Experts point out that privacy-centric cryptocurrency Monero (CRYPTO: XMR) is becoming increasingly popular among cybercriminals, taking away a part of Bitcoin’s (CRYPTO: BTC) cake.
What Happened: According to a Sunday CNBC report, Chief Information Security Officer at cyberthreat intelligence company Digital Shadows Rick Holland said that “the more savvy criminals are using Monero.”
Former Chairman of Europe’s top cryptography firm Ultimaco Fred Thiel explained the advantages that this coin has over Bitcoin in this case.
“On the Bitcoin blockchain, you can see what wallet address transacted, how many Bitcoin, where it came from, where it’s going. […] With Monero, [the blockchain] obfuscates the wallet address, the amount of the transactions, who the counter-party was, which is pretty much exactly what the bad actors want.”
While experts admit that Bitcoin still dominates the ransomware, computer viruses asking for a crypto ransom in exchange for restoring the user’s access to his data, scene, Monero is quickly gaining ground.
Holland said that one ransomware group — REvil — goes as far as to “give discounts or request payments in Monero, just in the past couple months.”
“It’s almost like we’re seeing, at least from a cyber criminal perspective, a resurgence…in Monero, because it has inherently more privacy than some of the other coins out there (sic),” he continued.
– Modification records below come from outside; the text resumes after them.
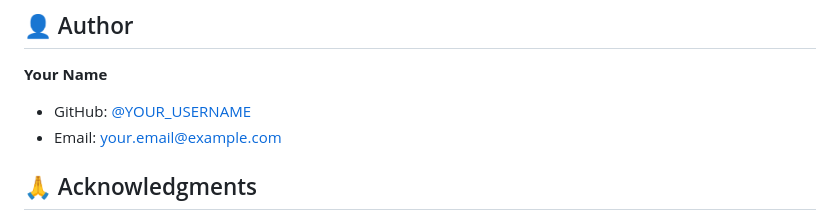
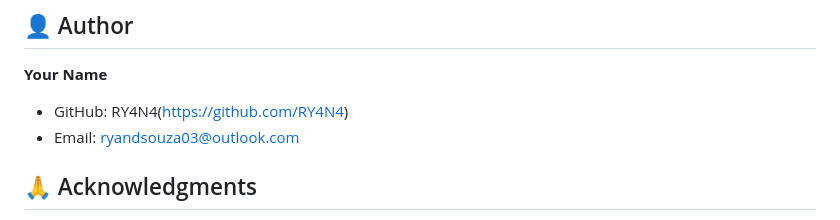
Before and after one commit to RY4N4/loan-lifecycle-wallet-system, a Markdown page: README.md, the part around the change. Rendered like a GitHub page.

```diff
--- a/README.md
+++ b/README.md
@@ -306,8 +306,8 @@ This project is licensed under the MIT License - see the [LICENSE](LICENSE) file
 ## 👤 Author
 
 **Your Name**
-- GitHub: [@YOUR_USERNAME](https://github.com/YOUR_USERNAME)
-- Email: your.email@example.com
+- GitHub: RY4N4(https://github.com/RY4N4)
+- Email: ryandsouza03@outlook.com
 
 ## 🙏 Acknowledgments
 
```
While those features meant that cybercriminals are adopting Monero, regulated actors tend to refrain from dabbling in it.
Portfolio manager and Quantum Economics founder pointed out that Monero “certainly isn’t enjoying as much from the recent wave of institutional investments” and pointed out that many regulated cryptocurrency exchanges decided not to list the coin over regulatory concerns.
As a consequence, ransomware groups requesting it as payment find it harder to get paid.
“If you’re a corporation and you want to acquire a bunch of monero to pay somebody, it’s very hard to do. […] I would wager to say the U.S. and other regulators are going to shut them [monero] down pretty hard,” Thiel explained.
Former Central Intelligence Agency Case Officer Peter Marta, who now advises companies about cybersecurity, points out that cybersecurity insurance firms “often refuse to reimburse a ransom payment if it’s been in Monero.”
The reason is that the insurer cannot establish whether the cybercriminals were on a sanction list if Monero is used.
“One of the things that insurers will always ask for is what type of due diligence the victim company conducted, before making the payment…to try to minimize the chance that the payment goes to an entity on the sanctions list,” Marta added.
Price Action: Ranked 27th on data platform Coinmarketcap, Monero (XMR) was trading at $268.79, with a 10.22% increase in price over the last twenty-four hours.
The trading volume stood at over $224 million, with a current market cap of almost $5 billion.